Dataset items:
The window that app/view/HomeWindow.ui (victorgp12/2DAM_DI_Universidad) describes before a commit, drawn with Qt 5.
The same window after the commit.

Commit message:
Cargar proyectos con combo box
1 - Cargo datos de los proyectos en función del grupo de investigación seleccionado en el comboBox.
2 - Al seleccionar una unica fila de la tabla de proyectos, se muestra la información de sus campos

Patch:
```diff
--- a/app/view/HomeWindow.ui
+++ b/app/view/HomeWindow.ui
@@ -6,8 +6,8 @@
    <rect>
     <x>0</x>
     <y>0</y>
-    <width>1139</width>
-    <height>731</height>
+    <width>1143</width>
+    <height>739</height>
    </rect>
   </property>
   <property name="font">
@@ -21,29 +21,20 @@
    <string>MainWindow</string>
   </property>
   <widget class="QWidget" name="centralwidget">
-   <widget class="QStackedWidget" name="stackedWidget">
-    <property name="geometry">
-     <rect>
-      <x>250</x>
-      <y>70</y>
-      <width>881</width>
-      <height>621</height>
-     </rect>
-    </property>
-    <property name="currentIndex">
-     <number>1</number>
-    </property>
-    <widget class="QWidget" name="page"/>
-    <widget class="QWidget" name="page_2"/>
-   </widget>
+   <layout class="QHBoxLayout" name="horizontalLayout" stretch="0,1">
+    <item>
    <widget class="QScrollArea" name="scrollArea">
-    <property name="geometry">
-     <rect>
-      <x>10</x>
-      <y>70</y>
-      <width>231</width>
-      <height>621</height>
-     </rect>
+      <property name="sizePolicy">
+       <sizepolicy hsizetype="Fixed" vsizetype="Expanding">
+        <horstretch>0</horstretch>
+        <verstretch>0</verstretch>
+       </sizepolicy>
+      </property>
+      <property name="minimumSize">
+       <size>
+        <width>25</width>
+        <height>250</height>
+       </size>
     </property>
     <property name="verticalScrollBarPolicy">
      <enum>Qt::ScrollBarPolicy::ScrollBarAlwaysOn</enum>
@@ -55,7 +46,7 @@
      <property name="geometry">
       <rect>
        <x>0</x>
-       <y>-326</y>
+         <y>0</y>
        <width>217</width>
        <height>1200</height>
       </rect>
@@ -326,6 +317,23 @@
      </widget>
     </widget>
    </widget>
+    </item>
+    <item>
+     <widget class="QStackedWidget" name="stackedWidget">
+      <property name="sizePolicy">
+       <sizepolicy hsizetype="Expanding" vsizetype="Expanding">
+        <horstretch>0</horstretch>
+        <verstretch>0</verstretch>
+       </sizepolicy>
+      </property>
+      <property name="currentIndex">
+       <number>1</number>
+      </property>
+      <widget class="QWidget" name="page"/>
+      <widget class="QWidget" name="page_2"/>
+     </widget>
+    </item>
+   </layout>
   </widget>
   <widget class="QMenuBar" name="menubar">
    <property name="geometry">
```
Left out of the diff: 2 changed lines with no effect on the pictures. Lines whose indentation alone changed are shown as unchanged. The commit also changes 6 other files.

• Your objective
Your answer should be the lines above that contain the word "vsizetype", copied out.

• Result
+       <sizepolicy hsizetype="Fixed" vsizetype="Expanding">
+       <sizepolicy hsizetype="Expanding" vsizetype="Expanding">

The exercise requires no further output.